## Work instructions:
Leaving out the images, please output every entry exactly as it appears.

-------- Data extracts

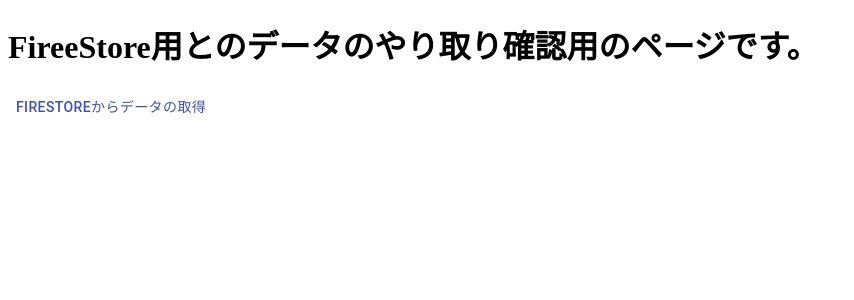
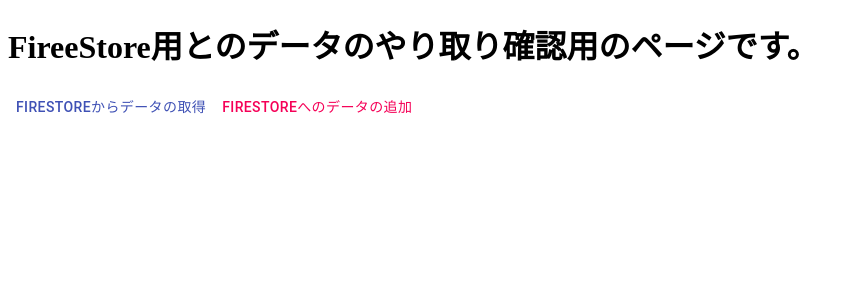
Before and after one commit to Takagineer/study-app, a Next.js app: page /AddData in a window 1280 px wide. Shown: the top 300 px of the page, without its empty margins (0-854 px from the left). Built offline with nearby package versions, Linux system fonts and the light colour scheme; no server answers.

Commit message:
データの追加

```diff
--- a/src/pages/AddData.jsx
+++ b/src/pages/AddData.jsx
@@ -24,10 +24,21 @@ export default function AddData() {
     })
     // コレクションの取得
   }
+
+    const handleClickAddButton=()=>{
+      db.collection('users').doc('1').set({
+        name:'田中',
+        age:'50',
+        country:'JPN'
+      })
+      console.log('addボタンが押下されました')
+    }
+
   return (
     <>
       <h1>FireeStore用とのデータのやり取り確認用のページです。</h1>
       <Button color="primary" onClick={handleClickFetchButton}>firestoreからデータの取得</Button>
+      <Button color="secondary" onClick={handleClickAddButton}>firestoreへのデータの追加</Button>
     </>
   )
 }
```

----------------

## Response area:
Before and after one commit to Takagineer/study-app, a Next.js app: page /AddData in a window 1280 px wide. Shown: the top 300 px of the page, without its empty margins (0-854 px from the left). Built offline with nearby package versions, Linux system fonts and the light colour scheme; no server answers.

Commit message:
データの追加

```diff
--- a/src/pages/AddData.jsx
+++ b/src/pages/AddData.jsx
@@ -24,10 +24,21 @@ export default function AddData() {
     })
     // コレクションの取得
   }
+
+    const handleClickAddButton=()=>{
+      db.collection('users').doc('1').set({
+        name:'田中',
+        age:'50',
+        country:'JPN'
+      })
+      console.log('addボタンが押下されました')
+    }
+
   return (
     <>
       <h1>FireeStore用とのデータのやり取り確認用のページです。</h1>
       <Button color="primary" onClick={handleClickFetchButton}>firestoreからデータの取得</Button>
+      <Button color="secondary" onClick={handleClickAddButton}>firestoreへのデータの追加</Button>
     </>
   )
 }
```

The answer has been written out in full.